Prudent Investing and Alternative Assets
“A prudent man sees danger and takes refuge; but the simple pass on, and suffer for it.”
Proverbs 27:12. World English Bible
Long-term investors in illiquid assets seek to harvest special risk premia – notably an illiquidity risk premium – and achieve portfolio diversification gains. In pursuing these goals, however, many investment managers are not entirely free in their investment decisions.
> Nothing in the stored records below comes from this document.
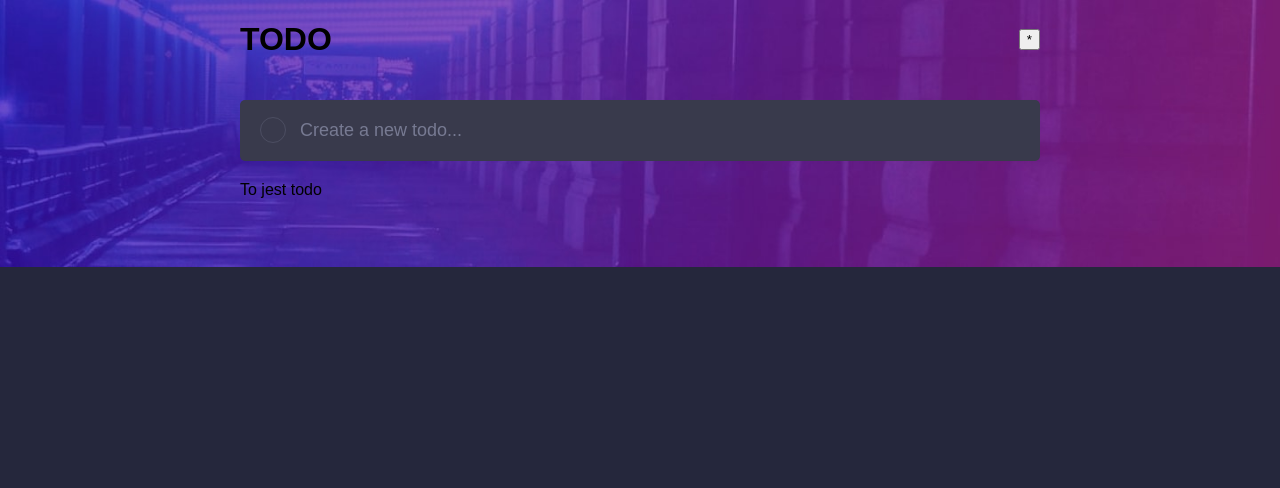
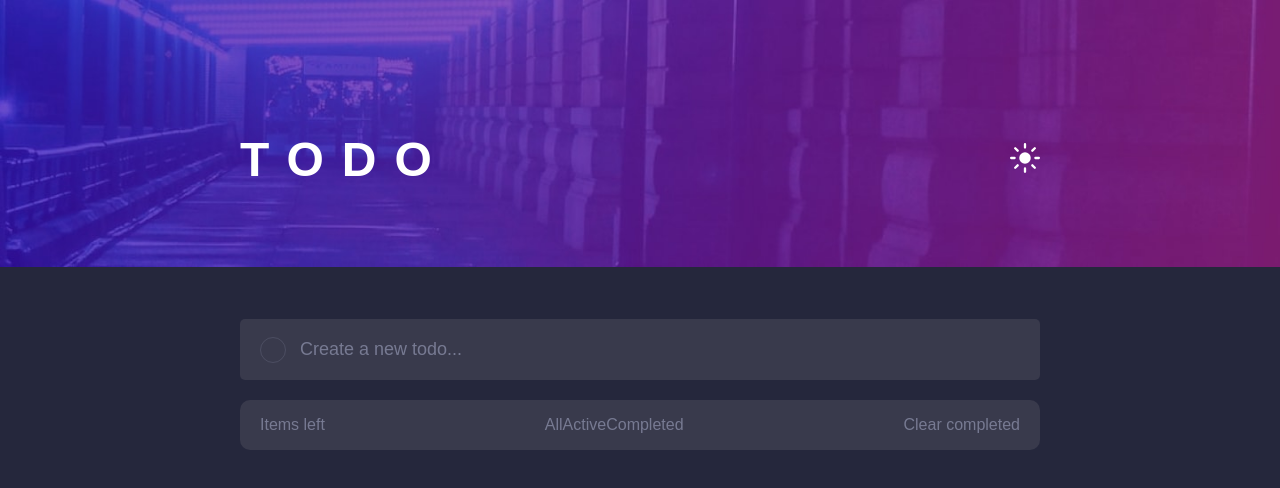
Before and after one commit to jundymek/todo-frontendmentor, a React (Create React App) app: page / in a window 1280 px wide. Shown: the top 488 px of the page. Built offline with nearby package versions, Linux system fonts and the light colour scheme.

Commit message:
style: TodoListItem basic

```diff
--- a/src/App.tsx
+++ b/src/App.tsx
@@ -1,6 +1,6 @@
 import React from "react";
 import Header from "./components/header/Header";
-import Todo from "./components/todo/Todo";
+import Todos from "./components/todos/Todos";
 import styled from "styled-components";
 import GlobalStyle from "./styles/globalStyles";
 
@@ -15,7 +15,7 @@ function App() {
       <GlobalStyle />
       <StyledLayout>
         <Header />
-        <Todo />
+        <Todos />
       </StyledLayout>
     </>
   );
--- a/src/components/header/Header.tsx
+++ b/src/components/header/Header.tsx
@@ -1,19 +1,41 @@
 import React from "react";
 import styled from "styled-components";
+import iconSun from "../../assets/images/icon-sun.svg";
 
 const StyledHeader = styled.header`
   display: flex;
   justify-content: space-between;
   align-items: center;
+  margin-top: 100px;
 `;
 
-const StyledTitle = styled.h1``;
+const StyledTitle = styled.h1`
+  letter-spacing: 18px;
+  font-size: 48px;
+  font-weight: 700;
+  color: #fff;
+`;
+
+const StyledButton = styled.button`
+  background: none;
+  padding: 0;
+  margin: 0;
+  border: none;
+  cursor: pointer;
+`;
+
+const StyledIcon = styled.img`
+  width: 30px;
+  height: 30px;
+`;
 
 const Header = () => {
   return (
     <StyledHeader>
-      <h1>TODO</h1>
-      <button>*</button>
+      <StyledTitle>TODO</StyledTitle>
+      <StyledButton>
+        <StyledIcon src={iconSun} alt="Sun icon" />
+      </StyledButton>
     </StyledHeader>
   );
 };
--- a/src/components/todo/Todo.tsx
+++ b/src/components/todos/Todos.tsx
@@ -1,8 +1,10 @@
 import React, { useState } from "react";
 import styled from "styled-components";
+import TodoList from "./todoList/TodoList";
 
 const StyledWrapper = styled.div`
   width: 100%;
+  margin-top: 100px;
 `;
 
 const StyledForm = styled.form`
@@ -41,13 +43,46 @@ const StyledInput = styled.input`
   }
 `;
 
-const Todo = () => {
+const TodosWrapper = styled.div`
+  border-radius: 10px;
+  background: hsl(237, 14%, 26%);
+  margin: 0;
+  padding: 0;
+  display: flex;
+  flex-direction: column;
+`;
+
+const OptionsWrapper = styled.div`
+  padding: 0 20px;
+  display: flex;
+  justify-content: space-between;
+  align-items: center;
+  color: hsl(234, 11%, 52%);
+`;
+
+export interface SingleToDo {
+  id: number;
+  title: string;
+  isCompleded: boolean;
+}
+
+const Todos = () => {
   const [newToDo, setNewToDo] = useState("");
-  const handleSubmit = () => {};
+  const [todos, setTodos] = useState<SingleToDo[] | []>([]);
+
+  const setId = () => {
+    if (todos.length) {
+      return Math.max(...todos.map((todo: any) => todo.id)) + 1;
+    }
+    return 1;
+  };
+  const handleSubmit = (e: React.FormEvent) => {
+    e.preventDefault();
+    setTodos((prevState) => [...prevState, { title: newToDo, isCompleded: false, id: setId() }]);
+  };
 
   const handleChange = (e: { target: { value: React.SetStateAction<string> } }) => {
     setNewToDo(e.target.value);
-    console.log(newToDo);
   };
   return (
     <StyledWrapper>
@@ -59,9 +94,20 @@ const Todo = () => {
           aria-label="Create a new todo..."
         />
       </StyledForm>
-      To jest todo
+      <TodosWrapper>
+        <TodoList todos={todos} setTodos={setTodos} />
+        <OptionsWrapper>
+          <p>Items left</p>
+          <div>
+            <span>All</span>
+            <span>Active</span>
+            <span>Completed</span>
+          </div>
+          <p>Clear completed</p>
+        </OptionsWrapper>
+      </TodosWrapper>
     </StyledWrapper>
   );
 };
 
-export default Todo;
+export default Todos;
--- /dev/null
+++ b/src/components/todos/todoList/TodoList.tsx
@@ -0,0 +1,31 @@
+import React from "react";
+import { SingleToDo } from "../Todos";
+import styled from "styled-components";
+import TodoListItem from "./todoListItem.tsx/TodoListItem";
+
+interface TodoListProps {
+  todos: SingleToDo[] | [];
+  setTodos: React.Dispatch<React.SetStateAction<SingleToDo[] | []>>;
+}
+
+const StyledUl = styled.ul`
+  list-style-type: none;
+  background: hsl(237, 14%, 26%);
+  width: 100%;
+  margin: 0;
+  padding: 0;
+  border-top-left-radius: 10px;
+  border-top-right-radius: 10px;
+`;
+
+const TodoList = React.memo<TodoListProps>(({ todos, setTodos }) => {
+  return (
+    <StyledUl>
+      {todos.map((todo: SingleToDo, index: number) => (
+        <TodoListItem todo={todo} key={index} todos={todos} setTodos={setTodos} />
+      ))}
+    </StyledUl>
+  );
+});
+
+export default TodoList;
--- /dev/null
+++ b/src/components/todos/todoList/todoListItem.tsx/TodoListItem.tsx
@@ -0,0 +1,97 @@
+import React from "react";
+import { SingleToDo } from "../../Todos";
+import styled from "styled-components";
+import checkIcon from "../../../../assets/images/icon-check.svg";
+
+interface TodoListItemProps {
+  todo: SingleToDo;
+  todos: SingleToDo[] | [];
+  setTodos: React.Dispatch<React.SetStateAction<SingleToDo[] | []>>;
+}
+
+const StyledLi = styled.li<{ isCompleted: boolean }>`
+  width: 100%;
+  box-sizing: border-box;
+  padding: 30px 20px 30px 60px;
+  margin: 0;
+  color: ${(props) => (props.isCompleted ? "hsl(233, 14%, 35%)" : "hsl(234, 39%, 85%)")};
+  font-size: 18px;
+  text-decoration: ${(props) => (props.isCompleted ? "line-through" : "none")};
+  background-color: hsl(237, 14%, 26%);
+  font-weight: 400;
+  border-bottom: 1px solid hsl(234, 11%, 52%);
+  position: relative;
+  &:first-child {
+    border-top-left-radius: 10px;
+    border-top-right-radius: 10px;
+  }
+`;
+
+const StyledAction = styled.a<{ isCompleted: boolean }>`
+  position: absolute;
+  content: "";
+  top: 50%;
+  padding: 0;
+  margin: 0;
+  left: 20px;
+  transform: translateY(-50%);
+  border-radius: 50%;
+  border: ${(props) =>
+    props.isCompleted
+      ? "1px solid linear-gradient(to right, hsl(192, 100%, 67%), hsl(280, 87%, 65%))"
+      : "1px solid hsl(234, 11%, 52%)"};
+  opacity: 1;
+  width: ${(props) => (props.isCompleted ? "28px" : "26px")};
+  height: ${(props) => (props.isCompleted ? "28px" : "26px")};
+  cursor: pointer;
+  background: ${(props) =>
+    props.isCompleted ? "linear-gradient(to right, hsl(192, 100%, 67%), hsl(280, 87%, 65%))" : "none"};
+  &:hover {
+    transition: 1s;
+    border: 4px solid linear-gradient(to right, hsl(192, 100%, 67%), hsl(280, 87%, 65%));
+    background: linear-gradient(to right, hsl(192, 100%, 67%), hsl(280, 87%, 65%));
+  }
+  &::before {
+    position: absolute;
+    content: url(${checkIcon});
+    text-align: center;
+    top: 2px;
+    left: 0;
+    width: 100%;
+    height: 100%;
+  }
+`;
+
+const StyledInnerButton = styled.div<{ isCompleted: boolean }>`
+  position: absolute;
+  display: ${(props) => (props.isCompleted ? "none" : "block")};
+  content: "";
+  width: 22px;
+  height: 22px;
+  background: hsl(237, 14%, 26%);
+  border-radius: 50%;
+  top: 2px;
+  left: 2px;
+`;
+const TodoListItem = React.memo<TodoListItemProps>(({ todo, todos, setTodos }) => {
+  const handleComplete = () => {
+    const newTodos = [...todos];
+    console.log(newTodos);
+    const x = newTodos.find((item) => item.id === todo.id);
+    if (x) {
+      x.isCompleded = !x.isCompleded;
+    }
+    setTodos(newTodos);
+  };
+  console.log(todo);
+  return (
+    <StyledLi isCompleted={todo.isCompleded}>
+      <StyledAction type="button" onClick={handleComplete} isCompleted={todo.isCompleded}>
+        <StyledInnerButton isCompleted={todo.isCompleded}></StyledInnerButton>
+      </StyledAction>
+      {todo.title}
+    </StyledLi>
+  );
+});
+
+export default TodoListItem;
--- a/src/styles/globalStyles.ts
+++ b/src/styles/globalStyles.ts
@@ -7,9 +7,9 @@ const GlobalStyle = createGlobalStyle`
     padding: 0;
     font-family: 'Josefin Sans', sans-serif;
     background-image: url(${bgImage});
-    background-size: cover;
+    background-size: contain;
     background-repeat: no-repeat;
-    box-sizing:border-box;
+    /* box-sizing:border-box; */
     background-color: hsl(235, 24%, 19%);
   }
 
```
Also changed, not shown: src/assets/images/icon-check.svg.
For example, pension funds and insurance companies as fiduciaries are generally subject to regulation that aims to limit the risk for their beneficiaries (and in systemically important cases, the broader economy). Thus, investment decisions take place within a legal framework that attempts to achieve a balance between two objectives – the maximization of returns and the protection of capital (Möllmann, 2007). In principle, there are two broad regulatory approaches to investing: first, the qualitative description of managerial behaviour according to the “prudent investor rule” and second, the explicit setting of quantitative restrictions (Franzen, 2010).
The general perception of what constitutes prudent investing has developed over time. Initially, “prudent investments” were largely defined by legal lists. In many jurisdictions, this rather static approach was eventually replaced by the prudent man rule. While the prudent man rule focuses on individual investments, over time this rule has increasingly been seen as still too narrow. With modern portfolio ...